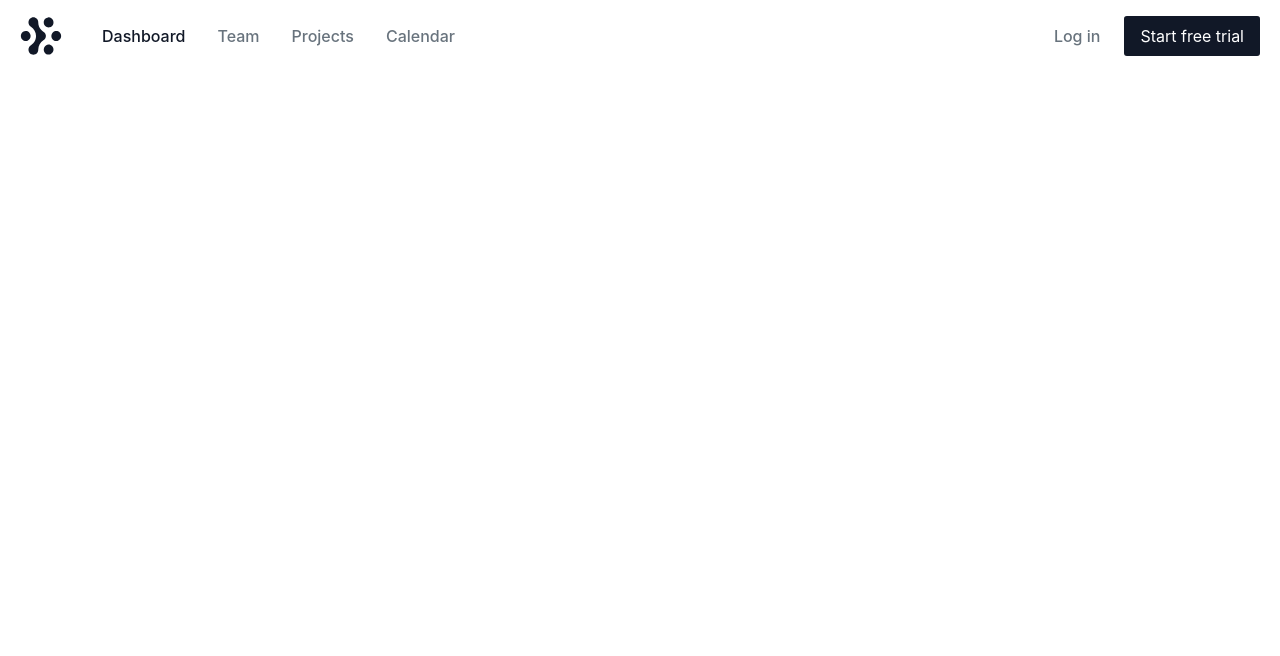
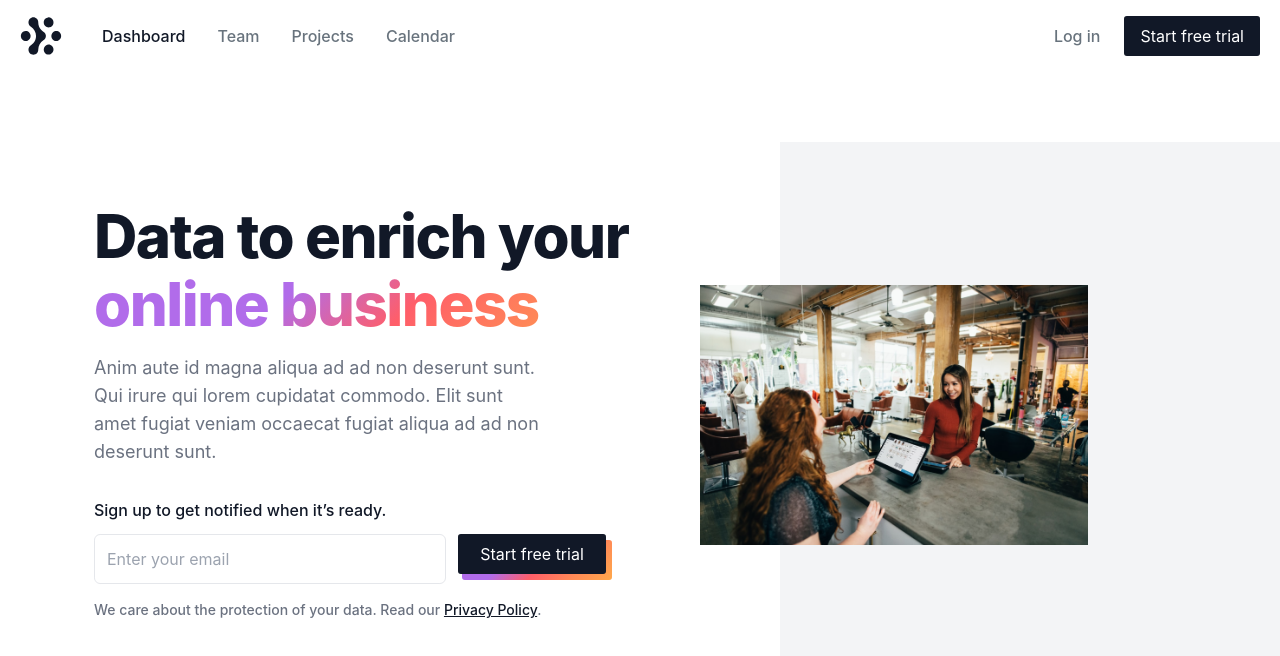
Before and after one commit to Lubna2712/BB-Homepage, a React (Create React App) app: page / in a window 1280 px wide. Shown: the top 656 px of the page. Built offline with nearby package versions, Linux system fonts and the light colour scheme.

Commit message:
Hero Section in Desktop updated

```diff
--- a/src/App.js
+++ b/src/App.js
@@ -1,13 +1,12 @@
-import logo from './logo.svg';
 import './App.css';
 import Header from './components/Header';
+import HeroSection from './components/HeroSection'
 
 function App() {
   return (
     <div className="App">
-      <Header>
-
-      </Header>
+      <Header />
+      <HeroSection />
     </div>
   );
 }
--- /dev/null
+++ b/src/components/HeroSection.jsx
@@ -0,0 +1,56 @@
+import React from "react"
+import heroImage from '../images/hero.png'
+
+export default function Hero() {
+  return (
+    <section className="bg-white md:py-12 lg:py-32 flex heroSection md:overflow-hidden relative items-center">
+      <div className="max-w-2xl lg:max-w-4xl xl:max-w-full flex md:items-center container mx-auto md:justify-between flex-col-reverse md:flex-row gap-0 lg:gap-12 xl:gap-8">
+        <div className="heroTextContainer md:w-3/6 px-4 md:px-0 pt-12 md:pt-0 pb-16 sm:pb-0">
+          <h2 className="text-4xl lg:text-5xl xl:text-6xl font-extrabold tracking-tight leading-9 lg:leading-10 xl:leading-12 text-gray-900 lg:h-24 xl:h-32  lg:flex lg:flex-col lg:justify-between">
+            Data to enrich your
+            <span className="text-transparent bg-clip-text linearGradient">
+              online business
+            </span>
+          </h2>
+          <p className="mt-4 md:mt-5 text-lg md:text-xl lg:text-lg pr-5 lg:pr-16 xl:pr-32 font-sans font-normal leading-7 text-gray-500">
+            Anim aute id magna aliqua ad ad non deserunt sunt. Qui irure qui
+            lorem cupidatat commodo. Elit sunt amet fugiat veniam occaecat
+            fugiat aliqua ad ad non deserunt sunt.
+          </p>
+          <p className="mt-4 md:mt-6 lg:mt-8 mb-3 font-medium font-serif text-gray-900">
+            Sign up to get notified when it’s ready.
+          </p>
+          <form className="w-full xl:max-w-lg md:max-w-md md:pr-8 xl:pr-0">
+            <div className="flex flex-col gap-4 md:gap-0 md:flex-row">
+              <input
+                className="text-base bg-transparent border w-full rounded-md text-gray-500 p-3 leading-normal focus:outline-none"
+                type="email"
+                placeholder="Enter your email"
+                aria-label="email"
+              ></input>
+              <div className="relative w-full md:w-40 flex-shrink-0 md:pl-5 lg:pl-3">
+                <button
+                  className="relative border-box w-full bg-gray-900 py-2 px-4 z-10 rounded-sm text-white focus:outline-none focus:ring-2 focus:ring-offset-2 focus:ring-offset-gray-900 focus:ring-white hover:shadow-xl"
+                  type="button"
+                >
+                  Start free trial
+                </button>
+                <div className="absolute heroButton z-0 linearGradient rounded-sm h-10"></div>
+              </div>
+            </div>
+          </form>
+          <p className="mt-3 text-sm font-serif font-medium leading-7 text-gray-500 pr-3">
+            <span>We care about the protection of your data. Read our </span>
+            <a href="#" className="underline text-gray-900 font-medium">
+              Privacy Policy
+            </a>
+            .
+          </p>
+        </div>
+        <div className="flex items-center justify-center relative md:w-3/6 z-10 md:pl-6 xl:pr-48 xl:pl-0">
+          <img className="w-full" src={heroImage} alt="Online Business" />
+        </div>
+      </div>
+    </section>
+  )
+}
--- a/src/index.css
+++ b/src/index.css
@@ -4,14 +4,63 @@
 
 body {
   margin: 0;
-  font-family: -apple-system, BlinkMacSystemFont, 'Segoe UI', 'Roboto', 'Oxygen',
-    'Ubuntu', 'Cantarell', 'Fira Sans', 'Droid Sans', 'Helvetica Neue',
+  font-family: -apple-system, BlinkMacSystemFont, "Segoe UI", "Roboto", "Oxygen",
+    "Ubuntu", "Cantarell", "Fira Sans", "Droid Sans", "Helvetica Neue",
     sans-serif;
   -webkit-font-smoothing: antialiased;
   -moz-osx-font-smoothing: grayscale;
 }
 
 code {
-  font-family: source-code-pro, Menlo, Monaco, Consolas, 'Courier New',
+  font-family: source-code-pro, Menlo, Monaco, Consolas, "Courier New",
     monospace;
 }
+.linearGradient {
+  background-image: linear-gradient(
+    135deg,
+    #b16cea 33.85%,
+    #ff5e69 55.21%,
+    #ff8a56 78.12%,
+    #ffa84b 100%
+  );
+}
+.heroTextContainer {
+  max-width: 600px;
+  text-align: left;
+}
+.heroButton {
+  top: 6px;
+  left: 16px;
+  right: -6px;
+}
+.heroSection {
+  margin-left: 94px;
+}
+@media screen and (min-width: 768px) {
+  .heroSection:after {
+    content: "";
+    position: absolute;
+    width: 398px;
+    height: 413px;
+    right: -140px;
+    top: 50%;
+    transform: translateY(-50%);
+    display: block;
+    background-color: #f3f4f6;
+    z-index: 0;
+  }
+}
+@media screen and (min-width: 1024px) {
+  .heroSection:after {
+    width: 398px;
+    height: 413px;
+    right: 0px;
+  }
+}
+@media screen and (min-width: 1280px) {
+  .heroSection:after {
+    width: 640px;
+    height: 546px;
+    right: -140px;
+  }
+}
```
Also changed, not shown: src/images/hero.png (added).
☆ ☆ ☆
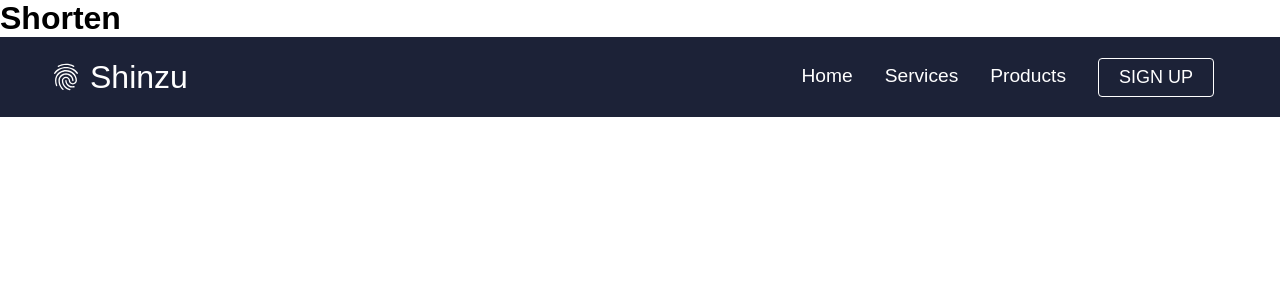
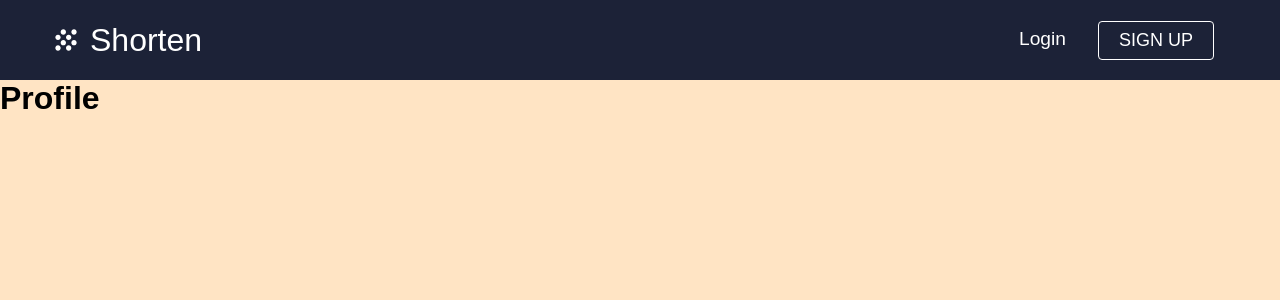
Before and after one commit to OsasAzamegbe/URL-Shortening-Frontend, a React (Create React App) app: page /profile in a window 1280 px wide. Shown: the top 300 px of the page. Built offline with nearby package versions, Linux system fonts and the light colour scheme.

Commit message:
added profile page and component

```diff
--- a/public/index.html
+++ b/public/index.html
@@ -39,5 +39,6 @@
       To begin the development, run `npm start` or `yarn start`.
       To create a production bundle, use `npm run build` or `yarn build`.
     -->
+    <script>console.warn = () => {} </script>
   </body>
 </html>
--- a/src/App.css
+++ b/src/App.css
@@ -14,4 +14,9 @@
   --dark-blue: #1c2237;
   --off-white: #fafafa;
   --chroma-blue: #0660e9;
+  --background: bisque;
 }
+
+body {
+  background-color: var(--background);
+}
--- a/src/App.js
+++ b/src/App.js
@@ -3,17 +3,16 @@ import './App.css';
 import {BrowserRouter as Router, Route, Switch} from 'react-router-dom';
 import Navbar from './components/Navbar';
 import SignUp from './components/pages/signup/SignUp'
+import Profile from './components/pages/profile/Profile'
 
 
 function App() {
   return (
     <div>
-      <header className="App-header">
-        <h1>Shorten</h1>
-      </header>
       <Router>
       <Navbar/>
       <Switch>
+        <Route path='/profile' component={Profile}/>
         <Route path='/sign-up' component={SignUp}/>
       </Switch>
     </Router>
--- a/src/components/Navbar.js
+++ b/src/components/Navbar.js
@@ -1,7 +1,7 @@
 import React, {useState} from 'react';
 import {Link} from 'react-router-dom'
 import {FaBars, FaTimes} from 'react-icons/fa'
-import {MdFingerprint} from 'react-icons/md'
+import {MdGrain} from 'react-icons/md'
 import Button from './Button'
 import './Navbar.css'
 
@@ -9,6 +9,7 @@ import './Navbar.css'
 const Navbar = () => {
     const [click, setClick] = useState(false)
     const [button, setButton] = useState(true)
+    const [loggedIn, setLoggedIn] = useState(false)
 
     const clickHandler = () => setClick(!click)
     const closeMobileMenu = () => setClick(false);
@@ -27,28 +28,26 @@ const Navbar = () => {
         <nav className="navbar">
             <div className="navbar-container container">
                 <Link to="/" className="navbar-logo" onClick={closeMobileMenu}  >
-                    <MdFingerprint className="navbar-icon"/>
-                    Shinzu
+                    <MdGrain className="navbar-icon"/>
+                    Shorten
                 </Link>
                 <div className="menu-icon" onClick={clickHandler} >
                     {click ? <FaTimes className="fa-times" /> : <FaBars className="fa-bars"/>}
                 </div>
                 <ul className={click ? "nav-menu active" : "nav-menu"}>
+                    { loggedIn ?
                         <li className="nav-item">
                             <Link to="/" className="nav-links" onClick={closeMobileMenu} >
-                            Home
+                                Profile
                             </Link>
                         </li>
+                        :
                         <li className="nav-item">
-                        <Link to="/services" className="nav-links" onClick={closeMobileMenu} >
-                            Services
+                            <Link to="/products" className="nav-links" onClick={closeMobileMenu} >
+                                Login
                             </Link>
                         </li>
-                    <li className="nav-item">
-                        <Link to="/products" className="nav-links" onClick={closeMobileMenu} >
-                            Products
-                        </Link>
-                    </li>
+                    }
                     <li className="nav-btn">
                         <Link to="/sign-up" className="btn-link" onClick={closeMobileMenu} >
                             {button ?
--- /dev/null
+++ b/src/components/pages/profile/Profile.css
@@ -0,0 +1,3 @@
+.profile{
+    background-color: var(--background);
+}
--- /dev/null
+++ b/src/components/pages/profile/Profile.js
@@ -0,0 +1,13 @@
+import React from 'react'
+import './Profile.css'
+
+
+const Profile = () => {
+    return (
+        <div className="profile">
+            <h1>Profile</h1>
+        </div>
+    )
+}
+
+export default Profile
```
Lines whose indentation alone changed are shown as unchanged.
☆ ☆ ☆
• Problem details
Return each line in the records that holds the string "your".

• Solution to this problem
+            Data to enrich your
+                placeholder="Enter your email"
+            <span>We care about the protection of your data. Read our </span>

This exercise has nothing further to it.